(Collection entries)

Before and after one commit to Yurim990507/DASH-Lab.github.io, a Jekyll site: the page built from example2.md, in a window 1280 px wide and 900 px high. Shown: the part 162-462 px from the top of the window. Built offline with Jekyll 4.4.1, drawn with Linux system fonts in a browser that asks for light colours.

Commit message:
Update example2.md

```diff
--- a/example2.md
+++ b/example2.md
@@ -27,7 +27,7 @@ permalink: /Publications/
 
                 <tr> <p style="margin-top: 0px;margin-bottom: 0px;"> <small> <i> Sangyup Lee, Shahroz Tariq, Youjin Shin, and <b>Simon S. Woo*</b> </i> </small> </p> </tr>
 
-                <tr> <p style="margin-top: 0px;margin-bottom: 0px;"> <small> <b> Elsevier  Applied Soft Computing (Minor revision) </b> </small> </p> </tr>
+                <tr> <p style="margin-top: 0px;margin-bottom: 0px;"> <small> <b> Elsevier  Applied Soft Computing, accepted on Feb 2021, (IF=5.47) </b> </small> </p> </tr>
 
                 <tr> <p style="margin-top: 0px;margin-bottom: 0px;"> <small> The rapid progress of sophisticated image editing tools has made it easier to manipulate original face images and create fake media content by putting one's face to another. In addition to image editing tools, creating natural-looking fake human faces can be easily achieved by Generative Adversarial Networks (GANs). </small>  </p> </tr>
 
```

==

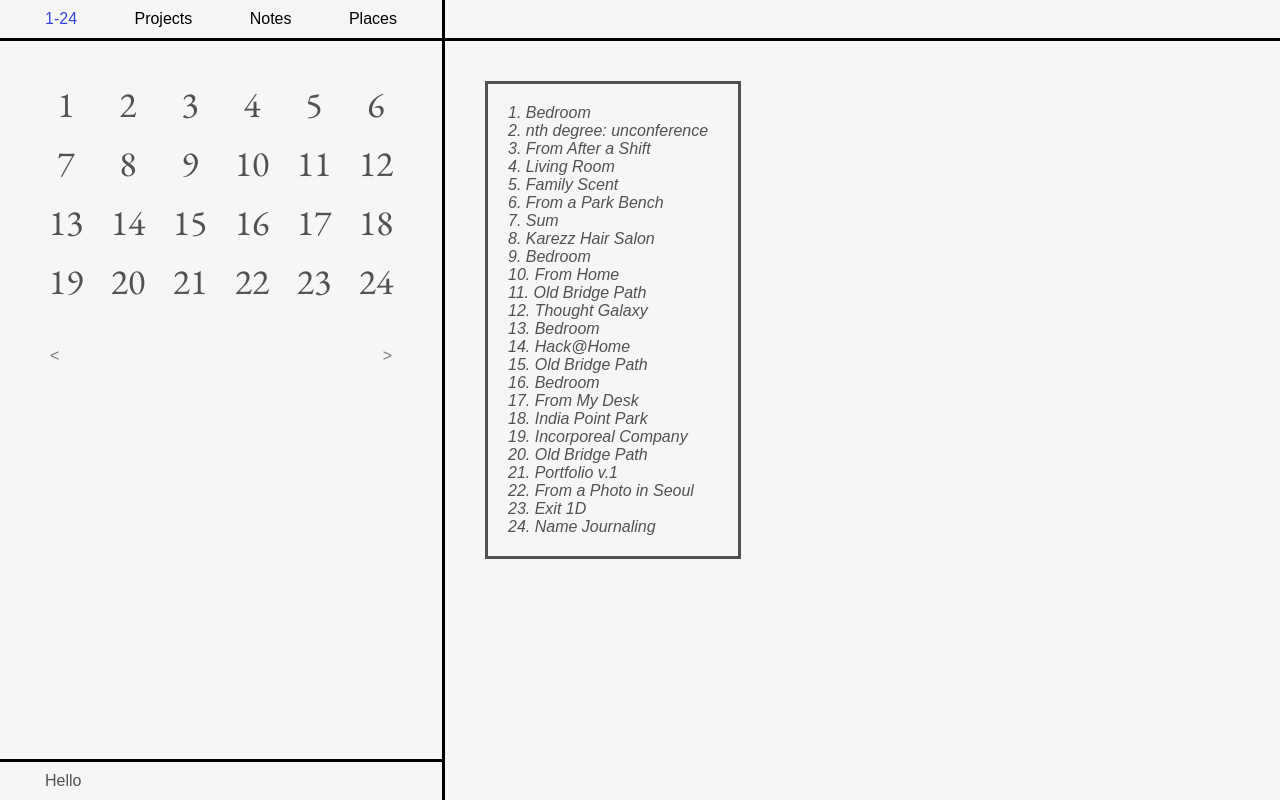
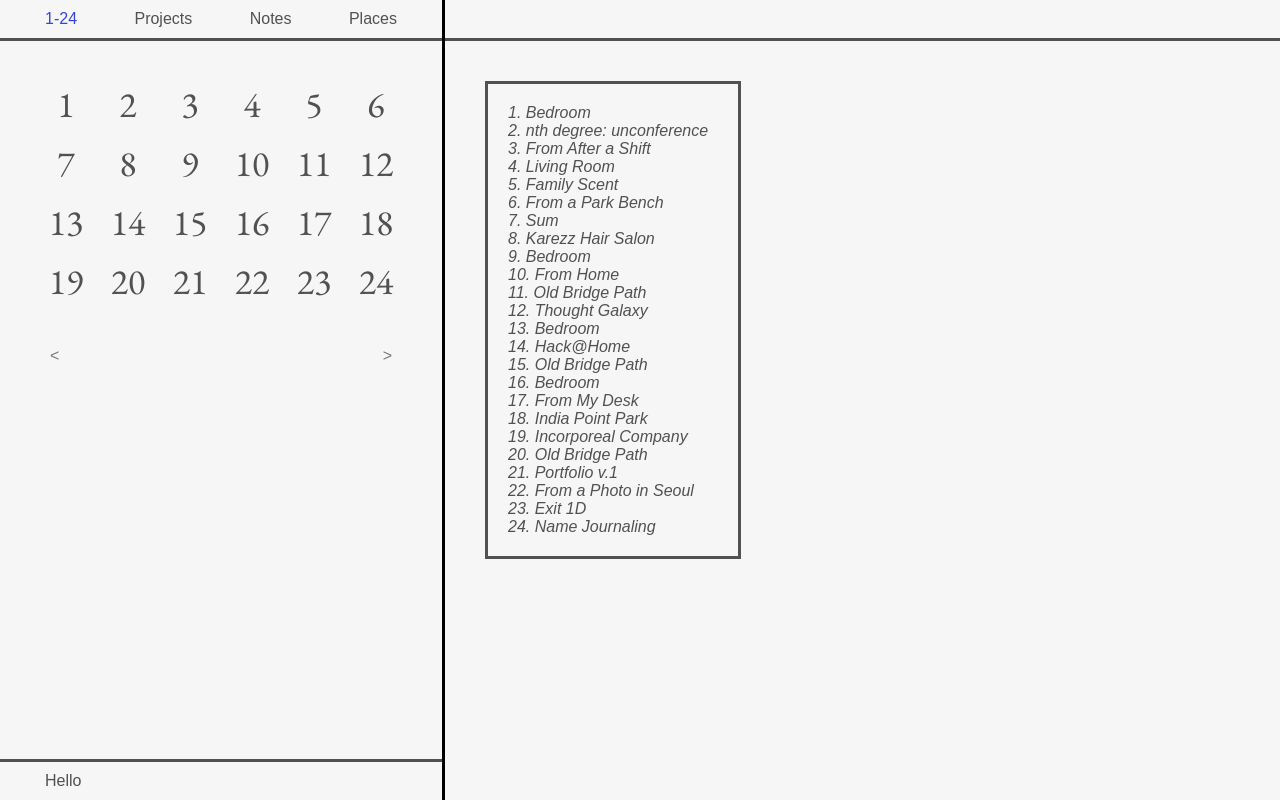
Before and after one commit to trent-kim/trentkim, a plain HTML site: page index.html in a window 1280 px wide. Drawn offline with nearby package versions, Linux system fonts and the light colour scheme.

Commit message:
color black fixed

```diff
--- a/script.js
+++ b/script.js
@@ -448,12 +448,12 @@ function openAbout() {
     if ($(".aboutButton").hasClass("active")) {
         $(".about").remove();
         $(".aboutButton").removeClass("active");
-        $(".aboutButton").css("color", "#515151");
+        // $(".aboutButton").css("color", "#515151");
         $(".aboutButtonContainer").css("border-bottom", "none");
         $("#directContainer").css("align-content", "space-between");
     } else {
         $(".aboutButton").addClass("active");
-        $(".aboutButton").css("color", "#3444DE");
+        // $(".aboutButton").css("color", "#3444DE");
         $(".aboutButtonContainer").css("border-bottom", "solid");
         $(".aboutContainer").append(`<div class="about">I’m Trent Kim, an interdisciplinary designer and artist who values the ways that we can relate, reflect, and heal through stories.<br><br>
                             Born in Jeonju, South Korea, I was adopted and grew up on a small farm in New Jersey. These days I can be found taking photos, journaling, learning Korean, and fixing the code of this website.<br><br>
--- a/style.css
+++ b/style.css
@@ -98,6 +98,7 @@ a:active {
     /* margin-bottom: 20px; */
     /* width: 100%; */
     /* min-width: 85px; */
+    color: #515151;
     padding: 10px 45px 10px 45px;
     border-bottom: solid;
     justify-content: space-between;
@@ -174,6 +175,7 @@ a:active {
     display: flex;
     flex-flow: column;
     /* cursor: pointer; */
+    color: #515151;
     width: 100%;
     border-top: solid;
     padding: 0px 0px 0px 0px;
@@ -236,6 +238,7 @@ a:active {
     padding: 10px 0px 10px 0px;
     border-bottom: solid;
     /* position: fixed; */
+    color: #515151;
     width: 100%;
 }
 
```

* _Work request_:
All lines carrying the word "small" must be copied from the data above.

* _Solved problem_:
                 <tr> <p style="margin-top: 0px;margin-bottom: 0px;"> <small> <i> Sangyup Lee, Shahroz Tariq, Youjin Shin, and <b>Simon S. Woo*</b> </i> </small> </p> </tr>
-                <tr> <p style="margin-top: 0px;margin-bottom: 0px;"> <small> <b> Elsevier  Applied Soft Computing (Minor revision) </b> </small> </p> </tr>
+                <tr> <p style="margin-top: 0px;margin-bottom: 0px;"> <small> <b> Elsevier  Applied Soft Computing, accepted on Feb 2021, (IF=5.47) </b> </small> </p> </tr>
                 <tr> <p style="margin-top: 0px;margin-bottom: 0px;"> <small> The rapid progress of sophisticated image editing tools has made it easier to manipulate original face images and create fake media content by putting one's face to another. In addition to image editing tools, creating natural-looking fake human faces can be easily achieved by Generative Adversarial Networks (GANs). </small>  </p> </tr>
                             Born in Jeonju, South Korea, I was adopted and grew up on a small farm in New Jersey. These days I can be found taking photos, journaling, learning Korean, and fixing the code of this website.<br><br>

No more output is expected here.